● **Task goal**
Each of the records below must be reproduced verbatim.

>>>

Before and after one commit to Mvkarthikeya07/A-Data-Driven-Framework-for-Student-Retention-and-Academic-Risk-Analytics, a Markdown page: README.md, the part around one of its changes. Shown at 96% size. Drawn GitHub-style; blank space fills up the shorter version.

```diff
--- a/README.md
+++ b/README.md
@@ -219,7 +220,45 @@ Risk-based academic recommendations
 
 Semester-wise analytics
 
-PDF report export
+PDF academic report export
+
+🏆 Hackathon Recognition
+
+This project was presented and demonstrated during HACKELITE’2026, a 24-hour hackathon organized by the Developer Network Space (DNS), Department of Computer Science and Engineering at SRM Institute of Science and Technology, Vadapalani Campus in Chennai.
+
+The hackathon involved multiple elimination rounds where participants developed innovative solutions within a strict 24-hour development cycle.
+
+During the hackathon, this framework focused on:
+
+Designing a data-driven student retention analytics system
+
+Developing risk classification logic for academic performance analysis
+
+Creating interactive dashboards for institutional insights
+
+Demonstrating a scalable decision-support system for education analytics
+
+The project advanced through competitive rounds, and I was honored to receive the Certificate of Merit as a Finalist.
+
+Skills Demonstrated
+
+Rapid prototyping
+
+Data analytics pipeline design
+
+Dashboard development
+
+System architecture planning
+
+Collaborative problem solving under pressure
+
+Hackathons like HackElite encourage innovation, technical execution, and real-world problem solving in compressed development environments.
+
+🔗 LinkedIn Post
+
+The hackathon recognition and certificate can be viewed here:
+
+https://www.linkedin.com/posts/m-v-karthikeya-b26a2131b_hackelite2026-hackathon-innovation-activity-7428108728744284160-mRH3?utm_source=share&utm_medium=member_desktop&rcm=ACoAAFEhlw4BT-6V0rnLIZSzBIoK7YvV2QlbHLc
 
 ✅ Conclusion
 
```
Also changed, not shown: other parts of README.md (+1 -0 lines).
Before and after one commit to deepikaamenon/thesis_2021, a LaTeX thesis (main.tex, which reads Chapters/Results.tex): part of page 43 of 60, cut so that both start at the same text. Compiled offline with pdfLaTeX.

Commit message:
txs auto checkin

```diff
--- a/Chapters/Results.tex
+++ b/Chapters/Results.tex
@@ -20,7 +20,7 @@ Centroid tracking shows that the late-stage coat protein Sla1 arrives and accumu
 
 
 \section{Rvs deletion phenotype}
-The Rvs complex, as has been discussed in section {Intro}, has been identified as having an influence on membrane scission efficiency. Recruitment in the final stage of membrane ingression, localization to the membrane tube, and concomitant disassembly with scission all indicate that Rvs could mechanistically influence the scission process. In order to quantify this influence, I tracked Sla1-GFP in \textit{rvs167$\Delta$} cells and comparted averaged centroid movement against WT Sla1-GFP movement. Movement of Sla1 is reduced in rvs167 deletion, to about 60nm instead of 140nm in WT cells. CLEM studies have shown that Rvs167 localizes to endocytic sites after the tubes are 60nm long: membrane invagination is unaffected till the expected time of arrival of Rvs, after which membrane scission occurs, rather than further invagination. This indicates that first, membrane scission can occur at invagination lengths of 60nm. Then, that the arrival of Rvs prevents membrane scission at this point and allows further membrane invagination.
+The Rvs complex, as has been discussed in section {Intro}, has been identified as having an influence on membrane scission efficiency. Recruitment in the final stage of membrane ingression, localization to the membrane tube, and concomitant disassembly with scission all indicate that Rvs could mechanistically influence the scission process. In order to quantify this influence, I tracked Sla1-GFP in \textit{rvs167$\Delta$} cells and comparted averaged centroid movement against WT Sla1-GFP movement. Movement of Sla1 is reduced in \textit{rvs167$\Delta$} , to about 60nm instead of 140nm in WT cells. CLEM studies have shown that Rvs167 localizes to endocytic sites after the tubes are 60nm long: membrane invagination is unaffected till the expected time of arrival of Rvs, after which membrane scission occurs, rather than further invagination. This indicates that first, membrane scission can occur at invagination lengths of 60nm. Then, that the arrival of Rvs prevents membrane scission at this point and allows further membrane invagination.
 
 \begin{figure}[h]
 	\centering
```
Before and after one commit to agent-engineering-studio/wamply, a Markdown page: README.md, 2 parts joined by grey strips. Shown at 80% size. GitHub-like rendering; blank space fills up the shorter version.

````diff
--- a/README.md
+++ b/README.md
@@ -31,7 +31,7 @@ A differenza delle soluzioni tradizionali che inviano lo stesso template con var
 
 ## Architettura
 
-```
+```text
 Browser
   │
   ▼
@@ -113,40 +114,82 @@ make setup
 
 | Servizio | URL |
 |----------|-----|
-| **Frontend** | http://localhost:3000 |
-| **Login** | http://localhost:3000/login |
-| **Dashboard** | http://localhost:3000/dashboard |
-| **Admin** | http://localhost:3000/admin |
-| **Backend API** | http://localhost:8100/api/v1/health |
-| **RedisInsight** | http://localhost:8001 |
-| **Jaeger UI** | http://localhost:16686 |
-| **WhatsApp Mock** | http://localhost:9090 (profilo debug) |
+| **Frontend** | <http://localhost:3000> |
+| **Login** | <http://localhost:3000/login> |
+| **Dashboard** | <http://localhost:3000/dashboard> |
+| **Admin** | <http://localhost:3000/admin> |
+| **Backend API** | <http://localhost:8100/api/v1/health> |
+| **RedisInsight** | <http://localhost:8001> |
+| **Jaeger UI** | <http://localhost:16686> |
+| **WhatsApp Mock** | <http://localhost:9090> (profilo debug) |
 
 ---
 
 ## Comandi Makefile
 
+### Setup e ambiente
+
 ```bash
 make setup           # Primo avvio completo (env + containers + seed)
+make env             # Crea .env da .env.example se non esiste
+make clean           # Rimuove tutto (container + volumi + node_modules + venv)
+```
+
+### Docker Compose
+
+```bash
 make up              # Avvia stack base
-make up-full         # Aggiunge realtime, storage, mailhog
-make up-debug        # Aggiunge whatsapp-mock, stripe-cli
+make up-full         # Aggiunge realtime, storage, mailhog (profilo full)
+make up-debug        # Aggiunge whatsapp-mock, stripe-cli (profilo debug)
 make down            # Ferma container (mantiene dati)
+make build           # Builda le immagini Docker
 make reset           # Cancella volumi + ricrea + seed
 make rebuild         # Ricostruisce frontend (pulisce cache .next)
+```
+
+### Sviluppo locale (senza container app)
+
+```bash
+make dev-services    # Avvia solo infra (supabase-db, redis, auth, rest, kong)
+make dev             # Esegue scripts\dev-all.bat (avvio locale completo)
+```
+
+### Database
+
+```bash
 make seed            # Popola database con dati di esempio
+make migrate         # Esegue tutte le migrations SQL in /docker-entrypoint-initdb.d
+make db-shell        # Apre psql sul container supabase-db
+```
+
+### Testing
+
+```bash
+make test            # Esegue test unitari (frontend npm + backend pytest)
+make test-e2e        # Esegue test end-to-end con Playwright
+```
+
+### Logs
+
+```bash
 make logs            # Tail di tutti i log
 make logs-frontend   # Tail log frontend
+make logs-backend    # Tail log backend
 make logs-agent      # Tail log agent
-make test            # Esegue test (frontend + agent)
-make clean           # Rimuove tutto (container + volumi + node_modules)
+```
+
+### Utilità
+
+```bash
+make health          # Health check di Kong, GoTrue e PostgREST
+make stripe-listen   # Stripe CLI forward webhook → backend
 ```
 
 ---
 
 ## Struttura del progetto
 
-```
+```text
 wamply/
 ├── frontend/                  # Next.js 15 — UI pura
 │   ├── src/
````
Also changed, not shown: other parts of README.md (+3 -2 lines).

<<<

● **Solution for this task**
Before and after one commit to Mvkarthikeya07/A-Data-Driven-Framework-for-Student-Retention-and-Academic-Risk-Analytics, a Markdown page: README.md, the part around one of its changes. Shown at 96% size. Drawn GitHub-style; blank space fills up the shorter version.

```diff
--- a/README.md
+++ b/README.md
@@ -219,7 +220,45 @@ Risk-based academic recommendations
 
 Semester-wise analytics
 
-PDF report export
+PDF academic report export
+
+🏆 Hackathon Recognition
+
+This project was presented and demonstrated during HACKELITE’2026, a 24-hour hackathon organized by the Developer Network Space (DNS), Department of Computer Science and Engineering at SRM Institute of Science and Technology, Vadapalani Campus in Chennai.
+
+The hackathon involved multiple elimination rounds where participants developed innovative solutions within a strict 24-hour development cycle.
+
+During the hackathon, this framework focused on:
+
+Designing a data-driven student retention analytics system
+
+Developing risk classification logic for academic performance analysis
+
+Creating interactive dashboards for institutional insights
+
+Demonstrating a scalable decision-support system for education analytics
+
+The project advanced through competitive rounds, and I was honored to receive the Certificate of Merit as a Finalist.
+
+Skills Demonstrated
+
+Rapid prototyping
+
+Data analytics pipeline design
+
+Dashboard development
+
+System architecture planning
+
+Collaborative problem solving under pressure
+
+Hackathons like HackElite encourage innovation, technical execution, and real-world problem solving in compressed development environments.
+
+🔗 LinkedIn Post
+
+The hackathon recognition and certificate can be viewed here:
+
+https://www.linkedin.com/posts/m-v-karthikeya-b26a2131b_hackelite2026-hackathon-innovation-activity-7428108728744284160-mRH3?utm_source=share&utm_medium=member_desktop&rcm=ACoAAFEhlw4BT-6V0rnLIZSzBIoK7YvV2QlbHLc
 
 ✅ Conclusion
 
```
Also changed, not shown: other parts of README.md (+1 -0 lines).
Before and after one commit to deepikaamenon/thesis_2021, a LaTeX thesis (main.tex, which reads Chapters/Results.tex): part of page 43 of 60, cut so that both start at the same text. Compiled offline with pdfLaTeX.

Commit message:
txs auto checkin

```diff
--- a/Chapters/Results.tex
+++ b/Chapters/Results.tex
@@ -20,7 +20,7 @@ Centroid tracking shows that the late-stage coat protein Sla1 arrives and accumu
 
 
 \section{Rvs deletion phenotype}
-The Rvs complex, as has been discussed in section {Intro}, has been identified as having an influence on membrane scission efficiency. Recruitment in the final stage of membrane ingression, localization to the membrane tube, and concomitant disassembly with scission all indicate that Rvs could mechanistically influence the scission process. In order to quantify this influence, I tracked Sla1-GFP in \textit{rvs167$\Delta$} cells and comparted averaged centroid movement against WT Sla1-GFP movement. Movement of Sla1 is reduced in rvs167 deletion, to about 60nm instead of 140nm in WT cells. CLEM studies have shown that Rvs167 localizes to endocytic sites after the tubes are 60nm long: membrane invagination is unaffected till the expected time of arrival of Rvs, after which membrane scission occurs, rather than further invagination. This indicates that first, membrane scission can occur at invagination lengths of 60nm. Then, that the arrival of Rvs prevents membrane scission at this point and allows further membrane invagination.
+The Rvs complex, as has been discussed in section {Intro}, has been identified as having an influence on membrane scission efficiency. Recruitment in the final stage of membrane ingression, localization to the membrane tube, and concomitant disassembly with scission all indicate that Rvs could mechanistically influence the scission process. In order to quantify this influence, I tracked Sla1-GFP in \textit{rvs167$\Delta$} cells and comparted averaged centroid movement against WT Sla1-GFP movement. Movement of Sla1 is reduced in \textit{rvs167$\Delta$} , to about 60nm instead of 140nm in WT cells. CLEM studies have shown that Rvs167 localizes to endocytic sites after the tubes are 60nm long: membrane invagination is unaffected till the expected time of arrival of Rvs, after which membrane scission occurs, rather than further invagination. This indicates that first, membrane scission can occur at invagination lengths of 60nm. Then, that the arrival of Rvs prevents membrane scission at this point and allows further membrane invagination.
 
 \begin{figure}[h]
 	\centering
```
Before and after one commit to agent-engineering-studio/wamply, a Markdown page: README.md, 2 parts joined by grey strips. Shown at 80% size. GitHub-like rendering; blank space fills up the shorter version.

````diff
--- a/README.md
+++ b/README.md
@@ -31,7 +31,7 @@ A differenza delle soluzioni tradizionali che inviano lo stesso template con var
 
 ## Architettura
 
-```
+```text
 Browser
   │
   ▼
@@ -113,40 +114,82 @@ make setup
 
 | Servizio | URL |
 |----------|-----|
-| **Frontend** | http://localhost:3000 |
-| **Login** | http://localhost:3000/login |
-| **Dashboard** | http://localhost:3000/dashboard |
-| **Admin** | http://localhost:3000/admin |
-| **Backend API** | http://localhost:8100/api/v1/health |
-| **RedisInsight** | http://localhost:8001 |
-| **Jaeger UI** | http://localhost:16686 |
-| **WhatsApp Mock** | http://localhost:9090 (profilo debug) |
+| **Frontend** | <http://localhost:3000> |
+| **Login** | <http://localhost:3000/login> |
+| **Dashboard** | <http://localhost:3000/dashboard> |
+| **Admin** | <http://localhost:3000/admin> |
+| **Backend API** | <http://localhost:8100/api/v1/health> |
+| **RedisInsight** | <http://localhost:8001> |
+| **Jaeger UI** | <http://localhost:16686> |
+| **WhatsApp Mock** | <http://localhost:9090> (profilo debug) |
 
 ---
 
 ## Comandi Makefile
 
+### Setup e ambiente
+
 ```bash
 make setup           # Primo avvio completo (env + containers + seed)
+make env             # Crea .env da .env.example se non esiste
+make clean           # Rimuove tutto (container + volumi + node_modules + venv)
+```
+
+### Docker Compose
+
+```bash
 make up              # Avvia stack base
-make up-full         # Aggiunge realtime, storage, mailhog
-make up-debug        # Aggiunge whatsapp-mock, stripe-cli
+make up-full         # Aggiunge realtime, storage, mailhog (profilo full)
+make up-debug        # Aggiunge whatsapp-mock, stripe-cli (profilo debug)
 make down            # Ferma container (mantiene dati)
+make build           # Builda le immagini Docker
 make reset           # Cancella volumi + ricrea + seed
 make rebuild         # Ricostruisce frontend (pulisce cache .next)
+```
+
+### Sviluppo locale (senza container app)
+
+```bash
+make dev-services    # Avvia solo infra (supabase-db, redis, auth, rest, kong)
+make dev             # Esegue scripts\dev-all.bat (avvio locale completo)
+```
+
+### Database
+
+```bash
 make seed            # Popola database con dati di esempio
+make migrate         # Esegue tutte le migrations SQL in /docker-entrypoint-initdb.d
+make db-shell        # Apre psql sul container supabase-db
+```
+
+### Testing
+
+```bash
+make test            # Esegue test unitari (frontend npm + backend pytest)
+make test-e2e        # Esegue test end-to-end con Playwright
+```
+
+### Logs
+
+```bash
 make logs            # Tail di tutti i log
 make logs-frontend   # Tail log frontend
+make logs-backend    # Tail log backend
 make logs-agent      # Tail log agent
-make test            # Esegue test (frontend + agent)
-make clean           # Rimuove tutto (container + volumi + node_modules)
+```
+
+### Utilità
+
+```bash
+make health          # Health check di Kong, GoTrue e PostgREST
+make stripe-listen   # Stripe CLI forward webhook → backend
 ```
 
 ---
 
 ## Struttura del progetto
 
-```
+```text
 wamply/
 ├── frontend/                  # Next.js 15 — UI pura
 │   ├── src/
````
Also changed, not shown: other parts of README.md (+3 -2 lines).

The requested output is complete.